- _ABOUT THIS EXERCISE_: Determine the number of lines in the listing below where the string "from" occurs; answer with the number alone.

- _RECORD EXCERPTS_:
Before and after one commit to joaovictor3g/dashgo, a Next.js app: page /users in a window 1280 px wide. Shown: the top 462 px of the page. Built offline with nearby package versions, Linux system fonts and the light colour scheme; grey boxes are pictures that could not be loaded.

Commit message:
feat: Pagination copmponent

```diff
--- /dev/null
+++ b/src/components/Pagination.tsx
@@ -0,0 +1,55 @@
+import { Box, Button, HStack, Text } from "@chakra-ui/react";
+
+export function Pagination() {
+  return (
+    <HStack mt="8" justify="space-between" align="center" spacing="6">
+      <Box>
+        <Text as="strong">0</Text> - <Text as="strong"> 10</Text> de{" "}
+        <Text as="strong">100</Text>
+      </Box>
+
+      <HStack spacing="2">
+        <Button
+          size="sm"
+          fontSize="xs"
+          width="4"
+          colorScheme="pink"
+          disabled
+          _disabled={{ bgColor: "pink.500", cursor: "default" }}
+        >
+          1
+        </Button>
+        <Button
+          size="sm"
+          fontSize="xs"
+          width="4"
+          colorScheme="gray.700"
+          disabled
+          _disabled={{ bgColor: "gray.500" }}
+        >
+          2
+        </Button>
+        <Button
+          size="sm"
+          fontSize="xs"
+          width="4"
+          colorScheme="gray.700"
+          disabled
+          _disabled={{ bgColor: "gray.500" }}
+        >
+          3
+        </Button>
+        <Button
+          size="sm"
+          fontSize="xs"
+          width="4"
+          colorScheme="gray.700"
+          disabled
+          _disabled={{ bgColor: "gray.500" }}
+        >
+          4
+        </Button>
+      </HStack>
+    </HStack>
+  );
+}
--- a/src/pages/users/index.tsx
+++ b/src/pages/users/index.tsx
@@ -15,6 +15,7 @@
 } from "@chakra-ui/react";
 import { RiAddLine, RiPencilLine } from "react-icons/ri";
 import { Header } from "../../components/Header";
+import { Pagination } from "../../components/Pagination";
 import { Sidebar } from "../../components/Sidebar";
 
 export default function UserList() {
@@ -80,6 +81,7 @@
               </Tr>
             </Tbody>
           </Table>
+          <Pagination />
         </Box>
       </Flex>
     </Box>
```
* * *
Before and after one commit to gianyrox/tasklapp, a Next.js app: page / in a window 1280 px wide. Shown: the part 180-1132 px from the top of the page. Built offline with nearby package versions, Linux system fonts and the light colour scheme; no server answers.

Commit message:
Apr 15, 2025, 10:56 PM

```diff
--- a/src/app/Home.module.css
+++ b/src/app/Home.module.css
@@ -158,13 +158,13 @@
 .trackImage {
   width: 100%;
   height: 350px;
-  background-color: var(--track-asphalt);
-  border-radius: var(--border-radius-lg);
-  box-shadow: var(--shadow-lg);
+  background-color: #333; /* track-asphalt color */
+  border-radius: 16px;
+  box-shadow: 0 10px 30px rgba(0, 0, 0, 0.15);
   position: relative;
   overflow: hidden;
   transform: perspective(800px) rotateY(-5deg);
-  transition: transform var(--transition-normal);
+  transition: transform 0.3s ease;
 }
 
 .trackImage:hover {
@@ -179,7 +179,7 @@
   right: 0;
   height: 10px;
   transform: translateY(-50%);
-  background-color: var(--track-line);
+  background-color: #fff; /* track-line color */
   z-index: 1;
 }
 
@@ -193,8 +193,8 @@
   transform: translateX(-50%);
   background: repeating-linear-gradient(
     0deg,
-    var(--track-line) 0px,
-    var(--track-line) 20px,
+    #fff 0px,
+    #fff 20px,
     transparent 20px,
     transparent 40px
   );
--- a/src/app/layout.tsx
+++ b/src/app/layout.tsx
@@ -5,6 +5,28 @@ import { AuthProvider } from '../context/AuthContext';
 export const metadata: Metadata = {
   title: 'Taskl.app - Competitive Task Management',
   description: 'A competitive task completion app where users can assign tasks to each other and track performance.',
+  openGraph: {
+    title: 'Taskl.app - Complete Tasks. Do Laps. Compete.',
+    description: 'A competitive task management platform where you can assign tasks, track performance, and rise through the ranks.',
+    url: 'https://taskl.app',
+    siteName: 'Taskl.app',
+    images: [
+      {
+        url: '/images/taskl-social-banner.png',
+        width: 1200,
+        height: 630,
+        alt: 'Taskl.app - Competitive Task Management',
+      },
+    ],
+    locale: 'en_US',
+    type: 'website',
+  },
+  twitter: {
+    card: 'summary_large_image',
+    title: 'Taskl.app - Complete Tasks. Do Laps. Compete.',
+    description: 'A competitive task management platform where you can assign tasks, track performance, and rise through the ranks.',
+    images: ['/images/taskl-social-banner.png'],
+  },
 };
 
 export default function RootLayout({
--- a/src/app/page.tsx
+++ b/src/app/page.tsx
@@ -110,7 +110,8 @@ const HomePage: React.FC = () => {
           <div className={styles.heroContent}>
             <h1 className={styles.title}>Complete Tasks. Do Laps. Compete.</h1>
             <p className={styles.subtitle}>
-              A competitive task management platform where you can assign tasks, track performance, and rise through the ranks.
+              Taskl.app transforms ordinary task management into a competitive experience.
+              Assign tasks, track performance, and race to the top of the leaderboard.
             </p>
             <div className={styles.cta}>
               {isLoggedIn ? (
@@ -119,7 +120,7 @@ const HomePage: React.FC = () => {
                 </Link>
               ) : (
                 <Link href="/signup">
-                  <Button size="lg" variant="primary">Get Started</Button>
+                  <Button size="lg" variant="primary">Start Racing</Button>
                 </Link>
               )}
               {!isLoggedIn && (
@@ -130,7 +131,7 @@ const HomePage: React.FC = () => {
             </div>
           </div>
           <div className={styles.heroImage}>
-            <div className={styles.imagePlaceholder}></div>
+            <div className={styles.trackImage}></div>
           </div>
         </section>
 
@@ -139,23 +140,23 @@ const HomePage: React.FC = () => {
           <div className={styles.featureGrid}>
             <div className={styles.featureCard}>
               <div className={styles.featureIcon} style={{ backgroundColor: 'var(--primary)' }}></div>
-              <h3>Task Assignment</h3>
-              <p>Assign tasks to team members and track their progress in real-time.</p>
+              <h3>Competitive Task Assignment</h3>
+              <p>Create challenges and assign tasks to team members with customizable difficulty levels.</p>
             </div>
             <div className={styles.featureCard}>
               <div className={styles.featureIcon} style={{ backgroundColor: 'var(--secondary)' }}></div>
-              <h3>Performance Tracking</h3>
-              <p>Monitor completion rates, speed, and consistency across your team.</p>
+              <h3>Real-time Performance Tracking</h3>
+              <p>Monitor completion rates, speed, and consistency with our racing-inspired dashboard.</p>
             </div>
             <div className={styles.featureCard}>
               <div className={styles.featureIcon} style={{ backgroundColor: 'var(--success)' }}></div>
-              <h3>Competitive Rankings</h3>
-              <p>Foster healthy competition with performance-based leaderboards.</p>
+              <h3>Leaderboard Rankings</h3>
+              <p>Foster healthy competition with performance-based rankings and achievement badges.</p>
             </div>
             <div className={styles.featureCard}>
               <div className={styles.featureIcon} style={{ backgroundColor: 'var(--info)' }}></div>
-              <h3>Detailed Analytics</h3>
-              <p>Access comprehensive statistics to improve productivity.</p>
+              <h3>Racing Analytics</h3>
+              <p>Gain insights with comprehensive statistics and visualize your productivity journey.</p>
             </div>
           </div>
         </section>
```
==
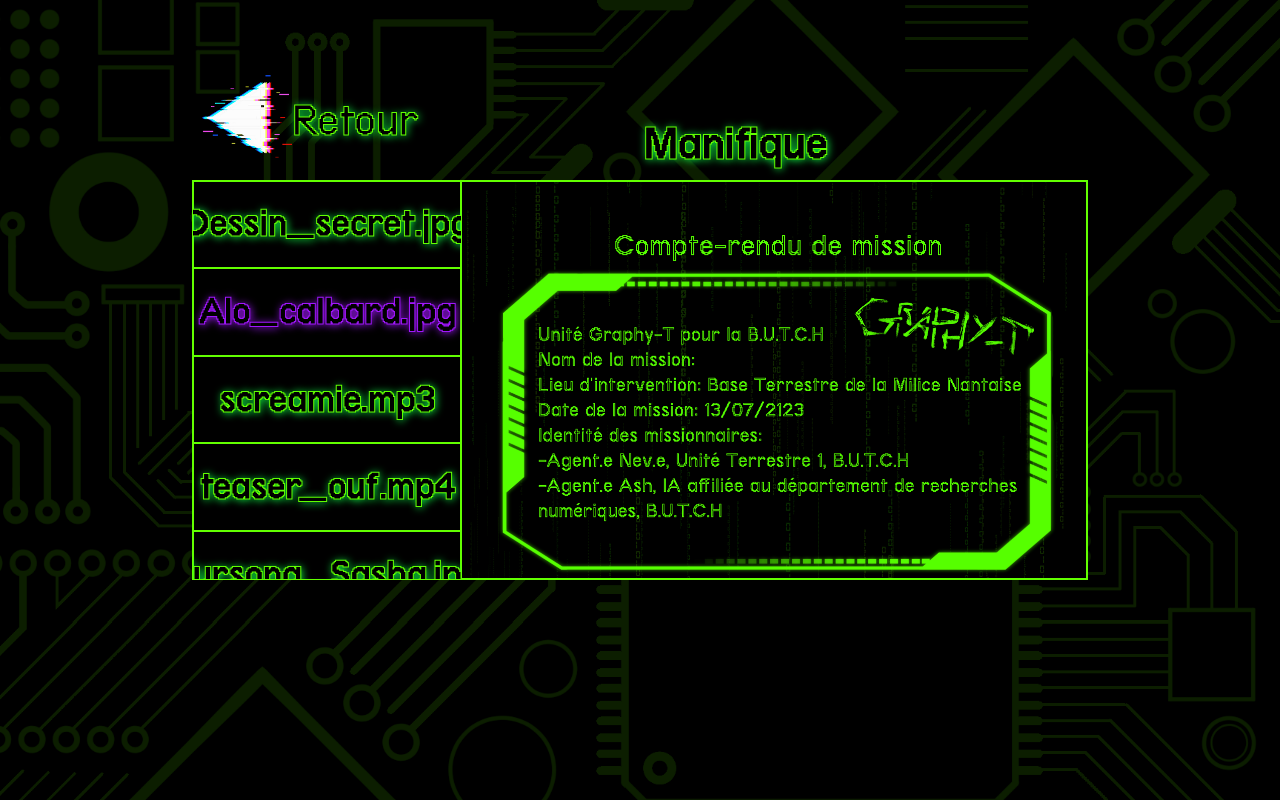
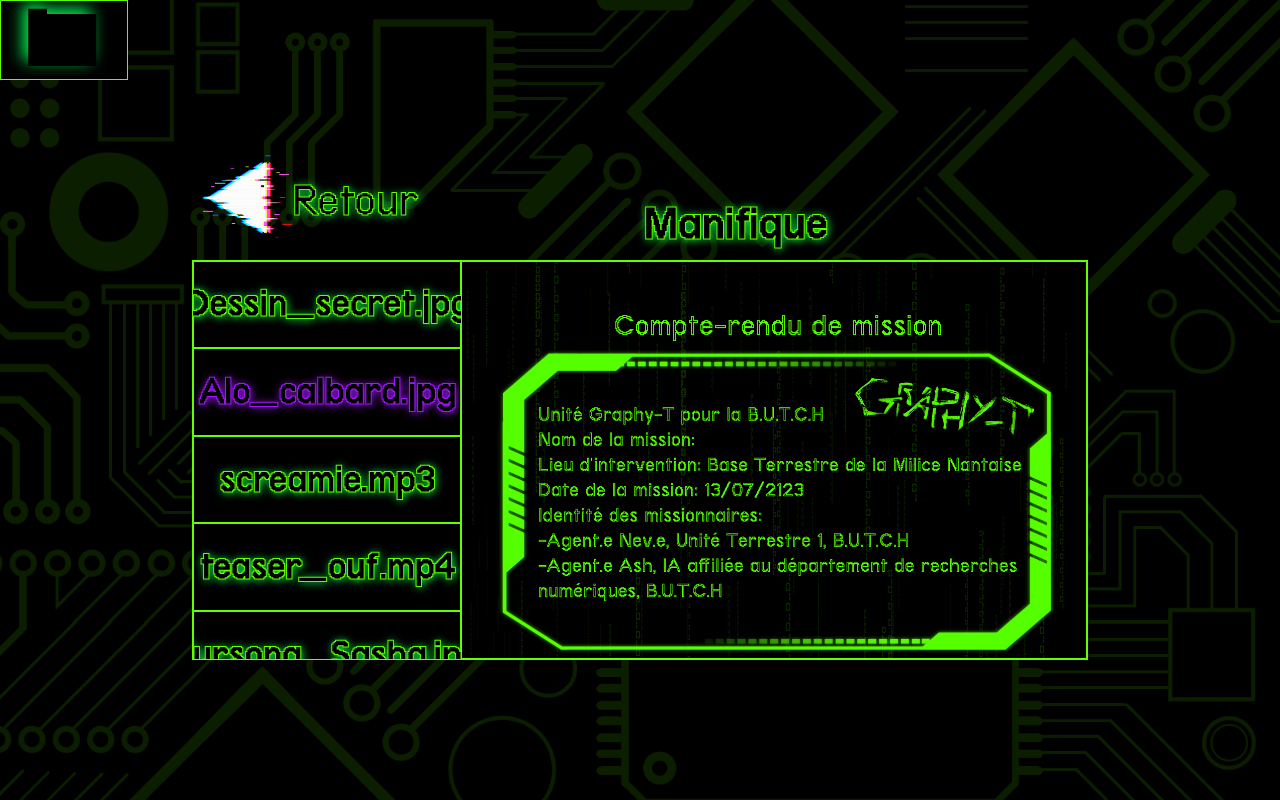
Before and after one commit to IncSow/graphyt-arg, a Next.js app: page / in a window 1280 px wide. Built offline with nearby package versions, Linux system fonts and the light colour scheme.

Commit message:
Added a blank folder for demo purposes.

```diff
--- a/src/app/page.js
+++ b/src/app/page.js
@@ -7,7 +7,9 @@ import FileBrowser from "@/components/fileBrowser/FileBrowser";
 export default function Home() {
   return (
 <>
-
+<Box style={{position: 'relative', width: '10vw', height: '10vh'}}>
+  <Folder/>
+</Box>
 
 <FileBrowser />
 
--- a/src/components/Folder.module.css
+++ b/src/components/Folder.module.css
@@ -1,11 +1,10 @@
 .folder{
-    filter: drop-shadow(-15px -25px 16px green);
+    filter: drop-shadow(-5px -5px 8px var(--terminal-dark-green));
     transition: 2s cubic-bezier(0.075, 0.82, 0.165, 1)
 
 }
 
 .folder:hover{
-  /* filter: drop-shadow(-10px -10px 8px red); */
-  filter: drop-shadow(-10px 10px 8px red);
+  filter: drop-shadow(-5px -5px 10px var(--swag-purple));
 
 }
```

- _WRITTEN ANSWER_: 9